Advancements in automobile biometrics, AI continue full speed ahead
SenseTime is taking a detour from facial recognition into an AI system that detects manufacturing defects, Hyundai’s Genesis was awarded by a Canadian automobile media association for a fingerprint reader and passenger radar, and the Society of Automotive Engineers (SAE) explores how radar and cameras in cars can enhance safety through biometrics.
SenseTime to aid automakers with AI
A report by the South China Morning Post says that AI and facial recognition firm SenseTime is expanding into the auto manufacturing industry by providing an AI platform that assists workers through detecting flaws in engine components.
The company says it launched an AI-powered engine defect detection system with its proprietary industrial quality inspection training platform named SenseSpring for use by Beijing Foton Cummins Engine. The automated system uncovers surface and assembly defects in key engine components, which frees human workers from devoting time to tedious inspection work, SenseTime claims.

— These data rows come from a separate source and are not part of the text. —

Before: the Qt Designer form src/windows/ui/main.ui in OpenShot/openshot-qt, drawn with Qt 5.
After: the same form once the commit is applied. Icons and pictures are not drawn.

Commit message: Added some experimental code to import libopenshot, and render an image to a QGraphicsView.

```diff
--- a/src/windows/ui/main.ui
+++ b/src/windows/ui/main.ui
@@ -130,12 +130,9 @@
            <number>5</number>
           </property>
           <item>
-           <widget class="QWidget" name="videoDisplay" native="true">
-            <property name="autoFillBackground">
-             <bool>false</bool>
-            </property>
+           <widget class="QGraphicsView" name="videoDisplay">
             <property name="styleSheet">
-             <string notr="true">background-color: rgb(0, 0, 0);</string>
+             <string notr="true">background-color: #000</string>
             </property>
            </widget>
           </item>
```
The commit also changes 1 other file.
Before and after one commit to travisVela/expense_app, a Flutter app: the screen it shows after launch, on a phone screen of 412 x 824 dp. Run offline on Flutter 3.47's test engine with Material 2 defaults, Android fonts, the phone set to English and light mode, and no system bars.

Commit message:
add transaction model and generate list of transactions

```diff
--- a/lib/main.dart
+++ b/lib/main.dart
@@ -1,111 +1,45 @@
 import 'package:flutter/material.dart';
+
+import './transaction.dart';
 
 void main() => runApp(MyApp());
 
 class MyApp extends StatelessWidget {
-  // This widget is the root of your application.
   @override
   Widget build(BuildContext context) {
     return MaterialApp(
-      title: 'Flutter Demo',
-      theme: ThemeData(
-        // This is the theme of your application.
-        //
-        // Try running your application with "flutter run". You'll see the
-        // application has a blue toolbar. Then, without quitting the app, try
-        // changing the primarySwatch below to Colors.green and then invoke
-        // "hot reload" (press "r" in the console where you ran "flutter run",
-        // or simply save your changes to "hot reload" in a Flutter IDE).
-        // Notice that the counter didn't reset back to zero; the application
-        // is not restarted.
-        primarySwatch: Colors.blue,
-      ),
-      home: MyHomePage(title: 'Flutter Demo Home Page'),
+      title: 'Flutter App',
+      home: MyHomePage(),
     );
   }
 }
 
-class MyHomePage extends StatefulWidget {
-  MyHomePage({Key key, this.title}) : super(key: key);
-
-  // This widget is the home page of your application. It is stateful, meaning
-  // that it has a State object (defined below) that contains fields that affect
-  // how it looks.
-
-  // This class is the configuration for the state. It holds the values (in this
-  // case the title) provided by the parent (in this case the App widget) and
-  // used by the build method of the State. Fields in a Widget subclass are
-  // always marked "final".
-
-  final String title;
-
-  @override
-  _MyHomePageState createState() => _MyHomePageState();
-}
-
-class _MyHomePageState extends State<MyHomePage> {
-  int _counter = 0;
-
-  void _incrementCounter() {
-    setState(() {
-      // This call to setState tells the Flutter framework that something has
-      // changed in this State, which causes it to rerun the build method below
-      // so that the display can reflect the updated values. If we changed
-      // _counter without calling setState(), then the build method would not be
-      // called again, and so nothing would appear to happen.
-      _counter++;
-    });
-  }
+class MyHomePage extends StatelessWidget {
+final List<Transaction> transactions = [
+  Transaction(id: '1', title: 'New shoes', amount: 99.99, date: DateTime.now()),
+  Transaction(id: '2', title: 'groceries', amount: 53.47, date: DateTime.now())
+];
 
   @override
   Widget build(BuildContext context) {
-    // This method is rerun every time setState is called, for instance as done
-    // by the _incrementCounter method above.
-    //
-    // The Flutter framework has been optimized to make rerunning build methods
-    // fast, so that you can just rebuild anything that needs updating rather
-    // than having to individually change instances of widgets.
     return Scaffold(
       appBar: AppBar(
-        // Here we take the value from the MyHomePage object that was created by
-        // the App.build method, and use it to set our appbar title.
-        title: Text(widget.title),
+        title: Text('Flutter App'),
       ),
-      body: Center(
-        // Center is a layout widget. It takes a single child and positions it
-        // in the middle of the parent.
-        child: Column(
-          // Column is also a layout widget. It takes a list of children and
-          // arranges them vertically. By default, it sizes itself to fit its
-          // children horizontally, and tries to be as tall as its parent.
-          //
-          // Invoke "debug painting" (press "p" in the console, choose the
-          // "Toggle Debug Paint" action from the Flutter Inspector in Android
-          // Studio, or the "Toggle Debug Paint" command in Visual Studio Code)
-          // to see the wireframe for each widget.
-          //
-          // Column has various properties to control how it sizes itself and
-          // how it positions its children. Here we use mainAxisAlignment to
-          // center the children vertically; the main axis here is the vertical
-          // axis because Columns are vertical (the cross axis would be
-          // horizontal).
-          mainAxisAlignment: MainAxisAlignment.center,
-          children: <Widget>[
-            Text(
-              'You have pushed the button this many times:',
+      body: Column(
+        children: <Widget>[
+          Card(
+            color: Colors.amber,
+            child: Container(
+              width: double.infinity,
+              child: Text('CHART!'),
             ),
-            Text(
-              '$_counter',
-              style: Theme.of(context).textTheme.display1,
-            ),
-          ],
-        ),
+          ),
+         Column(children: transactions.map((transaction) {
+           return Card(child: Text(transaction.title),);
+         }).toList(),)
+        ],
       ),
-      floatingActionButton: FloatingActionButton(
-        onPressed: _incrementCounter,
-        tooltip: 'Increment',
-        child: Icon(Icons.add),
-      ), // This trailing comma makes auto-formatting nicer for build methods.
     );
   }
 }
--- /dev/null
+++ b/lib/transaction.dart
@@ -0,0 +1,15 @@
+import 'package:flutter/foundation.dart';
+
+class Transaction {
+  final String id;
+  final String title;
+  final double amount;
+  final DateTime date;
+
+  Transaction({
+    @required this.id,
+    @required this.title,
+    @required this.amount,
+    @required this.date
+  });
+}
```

SenseTime joins other Chinese technology companies that are taking steps into the Chinese auto industry. Huawei and Baidu joined the country’s $19 billion electric car boom, while Alibaba seeks to grow into the automated driving field along with its electric vehicle ambitions. The Morning Post says China’s industry inspection market reached $142 million in 2020, driven by Baidu, Huawei, Alibaba, and AInnovation.
Hyundai’s Genesis recognized by Canadian auto media for biometric features
The Automobile Journalists Association of Canada (AJAC) awarded Hyundai’s Genesis with accolades for technical innovation and safety innovation for its in-vehicle fingerprint biometrics reader and radar-based rear occupant alert.
Genesis says the radar-based rear occupant alert detects motion in the rear seat and cargo area, which differentiates it from other similar features that only sense weight. It claims to be sensitive enough to detect a sleeping child’s chest moving as they breathe, and will raise an alarm if a person is left behind in the vehicle through audio and visual alerts.
Its in-vehicle fingerprint reader registers a driver through a biometric scan on a multimedia screen that can set a profile that remembers features and preferences. Genesis lists vehicle settings that are remembered like mirrors and seat position; head-up-display position and preferences; radio/audio presets; Bluetooth data; and climate control and vehicle settings.
The automaker says the fingerprint scanner “marks the start of in-vehicle, biometric technology,” with future opportunity to expand the technology’s capabilities and functions.
Lawrence Hamilton, executive director for Genesis Motors Canada says about the recognition, “We are honoured to accept these awards from AJAC, and grateful to the judging panel for their time to conduct comprehensive assessment and analysis of these advanced safety and convenience features.”
Global automobile association sees future for biometrics in cameras and radar inside and outside a vehicle
Though cameras and radars are considered a placeholder for more advanced technologies like lidar in the advanced driver assist systems (ADAS) field, industry experts quoted by the SAE say that their applications are far from complete, with potential for further biometrics inclusion.
Lidar, a technology that emits lasers which are measured for their time to return to the sensor to form a 3D image, is viewed as the future for ADAS according to some in the auto industry. But figures cited by SAE say that improvements in cameras and radar can keep up with the field.
“I think the majority of the industry is looking at lidar as it brings something to the party that’s unique, but we’re now seeing sensors that are starting to compete with each other for the same space. When we had standard-resolution radar and lower-resolution cameras, then lidar was the high-resolution solution everybody saw on the horizon. Those three sensors were seen to work cooperatively,” says Phil Amsrud, a senior principal analyst at IHS Markit.
For automated driving, Amsrud says cameras inside the vehicle can monitor biometric features like head movements and pupil dilation to ensure that the driver is paying enough attention to take control if needed. He stressed the importance of improving camera performance to adapt with changing light contrasts in situations like emerging from a dark tunnel into a well-lit area.
The development of sophisticated radar systems continues to outpace lidar in cost, complexity, robustness and reliability issues, says Nathan Mintz, co-founder and CEO of Spartan Radar.